What the exercise asks
Please give back each entry below unaltered, leaving the pictures out.

▼

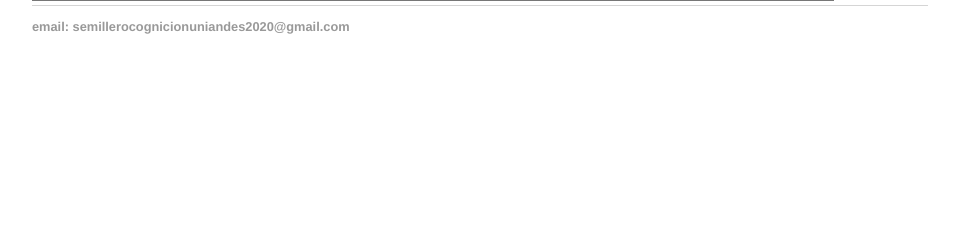
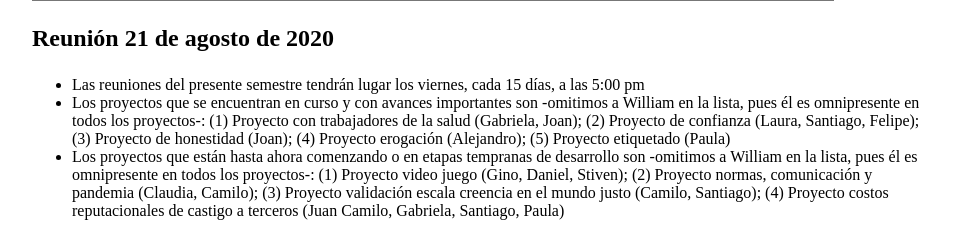
Before and after one commit to semillerocognicionuniandes2020/semillerocognicionuniandes2020.github.io, a plain HTML site: page index.html in a window 1280 px wide. Shown: the part 856-1097 px from the top of the page, without its empty margins (160-1119 px from the left). Before the commit the page ends 950 px from the top, so only its background shows below. Drawn offline with Linux system fonts and the light colour scheme; grey boxes are pictures that could not be loaded.

Commit message:
Update index.html

```diff
--- a/index.html
+++ b/index.html
@@ -19,6 +19,22 @@
 				<p></em> . <a href="/about"></a></p>
 		<iframe src="https://calendar.google.com/calendar/embed?height=600&amp;wkst=1&amp;bgcolor=%23ffffff&amp;ctz=America%2FBogota&amp;src=c2VtaWxsZXJvY29nbmljaW9udW5pYW5kZXMyMDIwQGdtYWlsLmNvbQ&amp;src=ZXMuY28jaG9saWRheUBncm91cC52LmNhbGVuZGFyLmdvb2dsZS5jb20&amp;color=%23039BE5&amp;color=%230B8043" style="border:solid 1px #777" width="800" height="600" frameborder="0" scrolling="no"></iframe>
 
+		<h2>Reunión 21 de agosto de 2020</h2>
+
+		<p>
+
+		<ul>
+
+		<li>Las reuniones del presente semestre tendrán lugar los viernes, cada 15 días, a las 5:00 pm </li>
+		<li>Los proyectos que se encuentran en curso y con avances importantes son -omitimos a William en la lista, pues él es omnipresente en todos los proyectos-: (1) Proyecto con trabajadores de la salud (Gabriela, Joan); (2) Proyecto de confianza (Laura, Santiago, Felipe); (3) Proyecto de honestidad (Joan); (4) Proyecto erogación (Alejandro); (5) Proyecto etiquetado (Paula) </li>
+		<li>Los proyectos que están hasta ahora comenzando o en etapas tempranas de desarrollo son -omitimos a William en la lista, pues él es omnipresente en todos los proyectos-: (1) Proyecto video juego (Gino, Daniel, Stiven); (2) Proyecto normas, comunicación y pandemia (Claudia, Camilo); (3) Proyecto validación escala creencia en el mundo justo (Camilo, Santiago); (4) Proyecto costos reputacionales de castigo a terceros (Juan Camilo, Gabriela, Santiago, Paula) </li>
+		</ul>
+
+		</p>
+
+
+
+
     		</div><!-- /.blurb -->
 		</div><!-- /.container -->
 		<footer>
```
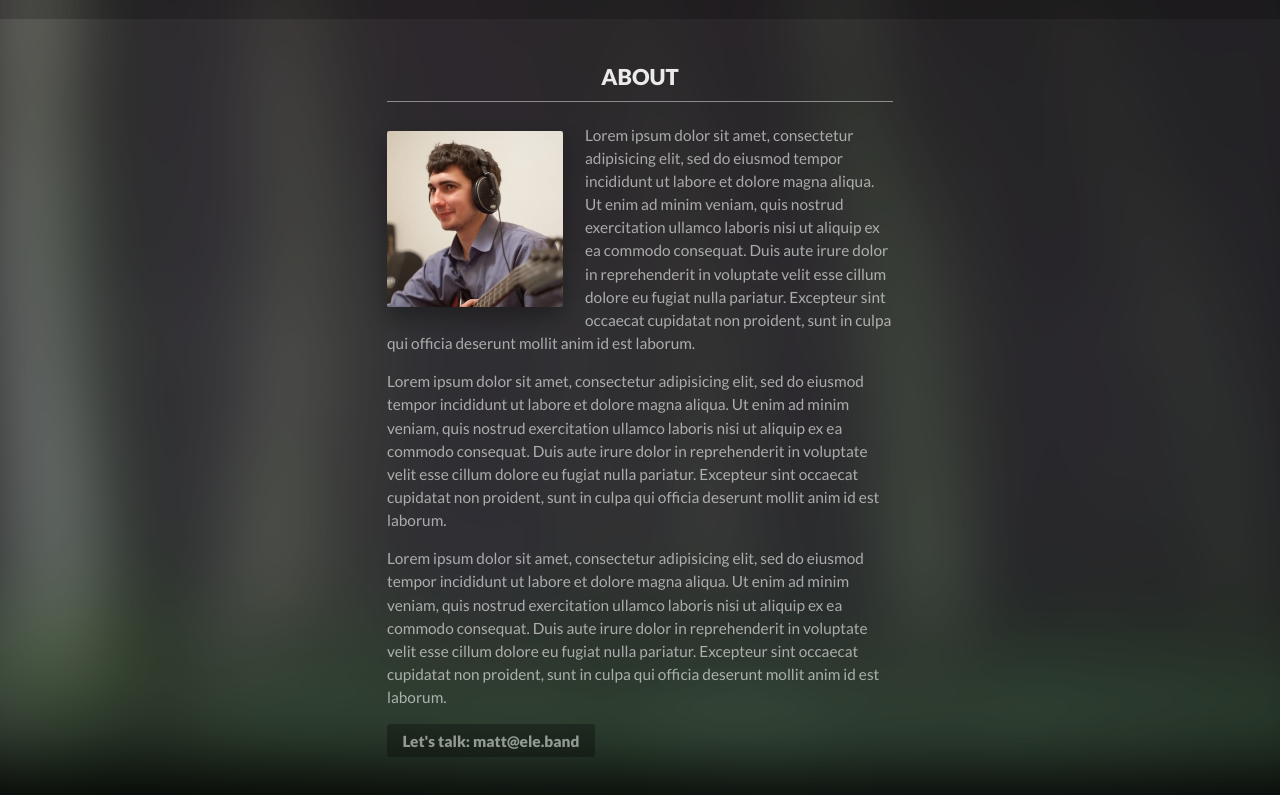
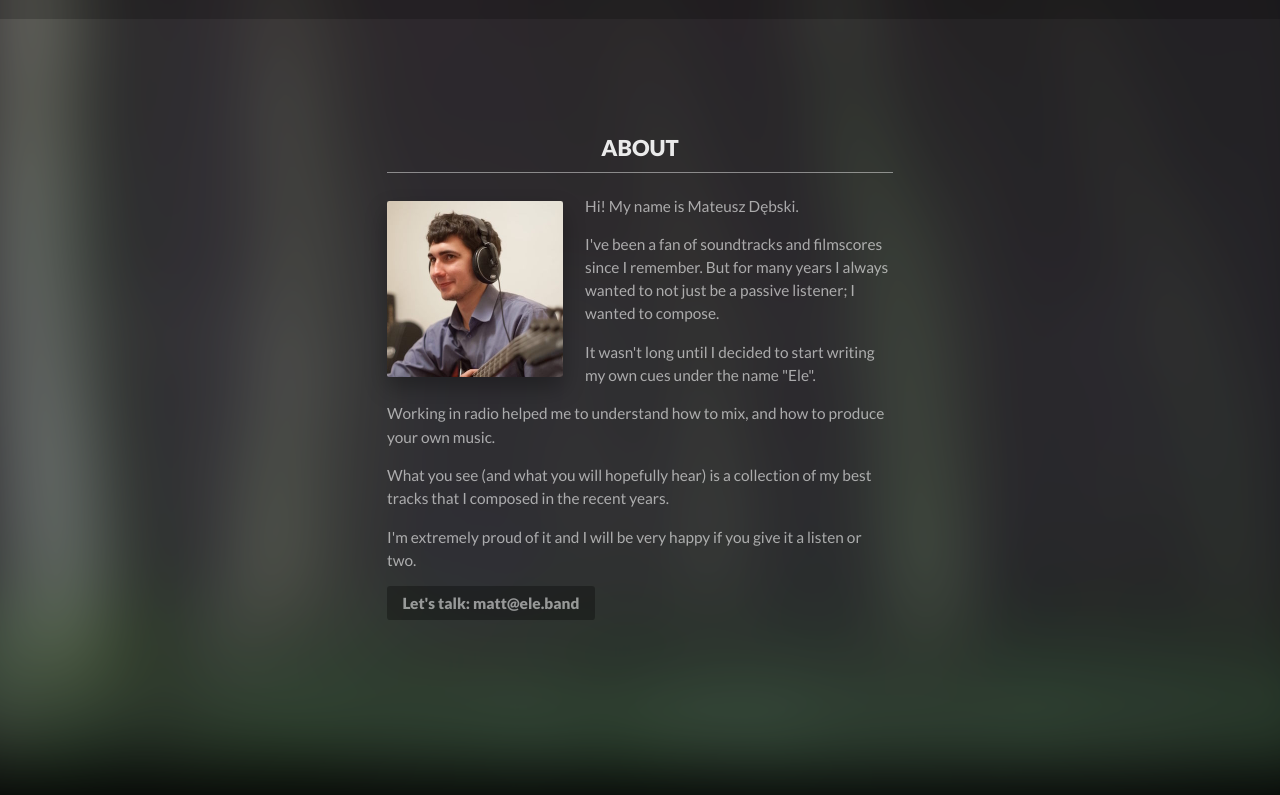
Before and after one commit to elemusic/elemusic.github.io, a plain HTML site: page about.html in a window 1280 px wide. Shown: the part 70-865 px from the top of the page. After the commit the page ends 800 px from the top, so only its background shows below. Drawn offline with Linux system fonts and the light colour scheme.

Commit message:
Added propper about section.

```diff
--- a/about.html
+++ b/about.html
@@ -40,9 +40,12 @@
 	<div id="about">
 		<h1>About</h1>
 		<img id="matt-photo" src="assets/img/ele.jpg" alt="A Photo of Mateusz Dębski">
-		<p>Lorem ipsum dolor sit amet, consectetur adipisicing elit, sed do eiusmod tempor incididunt ut labore et dolore magna aliqua. Ut enim ad minim veniam, quis nostrud exercitation ullamco laboris nisi ut aliquip ex ea commodo consequat. Duis aute irure dolor in reprehenderit in voluptate velit esse cillum dolore eu fugiat nulla pariatur. Excepteur sint occaecat cupidatat non proident, sunt in culpa qui officia deserunt mollit anim id est laborum.</p>
-		<p>Lorem ipsum dolor sit amet, consectetur adipisicing elit, sed do eiusmod tempor incididunt ut labore et dolore magna aliqua. Ut enim ad minim veniam, quis nostrud exercitation ullamco laboris nisi ut aliquip ex ea commodo consequat. Duis aute irure dolor in reprehenderit in voluptate velit esse cillum dolore eu fugiat nulla pariatur. Excepteur sint occaecat cupidatat non proident, sunt in culpa qui officia deserunt mollit anim id est laborum.</p>
-		<p>Lorem ipsum dolor sit amet, consectetur adipisicing elit, sed do eiusmod tempor incididunt ut labore et dolore magna aliqua. Ut enim ad minim veniam, quis nostrud exercitation ullamco laboris nisi ut aliquip ex ea commodo consequat. Duis aute irure dolor in reprehenderit in voluptate velit esse cillum dolore eu fugiat nulla pariatur. Excepteur sint occaecat cupidatat non proident, sunt in culpa qui officia deserunt mollit anim id est laborum.</p>
+		<p>Hi! My name is Mateusz Dębski.</p>
+		<p>I've been a fan of soundtracks and filmscores since I remember. But for many years I always wanted to not just be a passive listener; I wanted to compose.</p>
+		<p>It wasn't long until I decided to start writing my own cues under the name "Ele".</p>
+		<p>Working in radio helped me to understand how to mix, and how to produce your own music.</p>
+		<p>What you see (and what you will hopefully hear) is a collection of my best tracks that I composed in the recent years.</p>
+		<p>I'm extremely proud of it and I will be very happy if you give it a listen or two.</p>
 		<a href="mailto:matt@ele.band">Let's talk: matt@ele.band</a>
 	</div>
 
```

▲

Exercise solution
Before and after one commit to semillerocognicionuniandes2020/semillerocognicionuniandes2020.github.io, a plain HTML site: page index.html in a window 1280 px wide. Shown: the part 856-1097 px from the top of the page, without its empty margins (160-1119 px from the left). Before the commit the page ends 950 px from the top, so only its background shows below. Drawn offline with Linux system fonts and the light colour scheme; grey boxes are pictures that could not be loaded.

Commit message:
Update index.html

```diff
--- a/index.html
+++ b/index.html
@@ -19,6 +19,22 @@
 				<p></em> . <a href="/about"></a></p>
 		<iframe src="https://calendar.google.com/calendar/embed?height=600&amp;wkst=1&amp;bgcolor=%23ffffff&amp;ctz=America%2FBogota&amp;src=c2VtaWxsZXJvY29nbmljaW9udW5pYW5kZXMyMDIwQGdtYWlsLmNvbQ&amp;src=ZXMuY28jaG9saWRheUBncm91cC52LmNhbGVuZGFyLmdvb2dsZS5jb20&amp;color=%23039BE5&amp;color=%230B8043" style="border:solid 1px #777" width="800" height="600" frameborder="0" scrolling="no"></iframe>
 
+		<h2>Reunión 21 de agosto de 2020</h2>
+
+		<p>
+
+		<ul>
+
+		<li>Las reuniones del presente semestre tendrán lugar los viernes, cada 15 días, a las 5:00 pm </li>
+		<li>Los proyectos que se encuentran en curso y con avances importantes son -omitimos a William en la lista, pues él es omnipresente en todos los proyectos-: (1) Proyecto con trabajadores de la salud (Gabriela, Joan); (2) Proyecto de confianza (Laura, Santiago, Felipe); (3) Proyecto de honestidad (Joan); (4) Proyecto erogación (Alejandro); (5) Proyecto etiquetado (Paula) </li>
+		<li>Los proyectos que están hasta ahora comenzando o en etapas tempranas de desarrollo son -omitimos a William en la lista, pues él es omnipresente en todos los proyectos-: (1) Proyecto video juego (Gino, Daniel, Stiven); (2) Proyecto normas, comunicación y pandemia (Claudia, Camilo); (3) Proyecto validación escala creencia en el mundo justo (Camilo, Santiago); (4) Proyecto costos reputacionales de castigo a terceros (Juan Camilo, Gabriela, Santiago, Paula) </li>
+		</ul>
+
+		</p>
+
+
+
+
     		</div><!-- /.blurb -->
 		</div><!-- /.container -->
 		<footer>
```
Before and after one commit to elemusic/elemusic.github.io, a plain HTML site: page about.html in a window 1280 px wide. Shown: the part 70-865 px from the top of the page. After the commit the page ends 800 px from the top, so only its background shows below. Drawn offline with Linux system fonts and the light colour scheme.

Commit message:
Added propper about section.

```diff
--- a/about.html
+++ b/about.html
@@ -40,9 +40,12 @@
 	<div id="about">
 		<h1>About</h1>
 		<img id="matt-photo" src="assets/img/ele.jpg" alt="A Photo of Mateusz Dębski">
-		<p>Lorem ipsum dolor sit amet, consectetur adipisicing elit, sed do eiusmod tempor incididunt ut labore et dolore magna aliqua. Ut enim ad minim veniam, quis nostrud exercitation ullamco laboris nisi ut aliquip ex ea commodo consequat. Duis aute irure dolor in reprehenderit in voluptate velit esse cillum dolore eu fugiat nulla pariatur. Excepteur sint occaecat cupidatat non proident, sunt in culpa qui officia deserunt mollit anim id est laborum.</p>
-		<p>Lorem ipsum dolor sit amet, consectetur adipisicing elit, sed do eiusmod tempor incididunt ut labore et dolore magna aliqua. Ut enim ad minim veniam, quis nostrud exercitation ullamco laboris nisi ut aliquip ex ea commodo consequat. Duis aute irure dolor in reprehenderit in voluptate velit esse cillum dolore eu fugiat nulla pariatur. Excepteur sint occaecat cupidatat non proident, sunt in culpa qui officia deserunt mollit anim id est laborum.</p>
-		<p>Lorem ipsum dolor sit amet, consectetur adipisicing elit, sed do eiusmod tempor incididunt ut labore et dolore magna aliqua. Ut enim ad minim veniam, quis nostrud exercitation ullamco laboris nisi ut aliquip ex ea commodo consequat. Duis aute irure dolor in reprehenderit in voluptate velit esse cillum dolore eu fugiat nulla pariatur. Excepteur sint occaecat cupidatat non proident, sunt in culpa qui officia deserunt mollit anim id est laborum.</p>
+		<p>Hi! My name is Mateusz Dębski.</p>
+		<p>I've been a fan of soundtracks and filmscores since I remember. But for many years I always wanted to not just be a passive listener; I wanted to compose.</p>
+		<p>It wasn't long until I decided to start writing my own cues under the name "Ele".</p>
+		<p>Working in radio helped me to understand how to mix, and how to produce your own music.</p>
+		<p>What you see (and what you will hopefully hear) is a collection of my best tracks that I composed in the recent years.</p>
+		<p>I'm extremely proud of it and I will be very happy if you give it a listen or two.</p>
 		<a href="mailto:matt@ele.band">Let's talk: matt@ele.band</a>
 	</div>
 
```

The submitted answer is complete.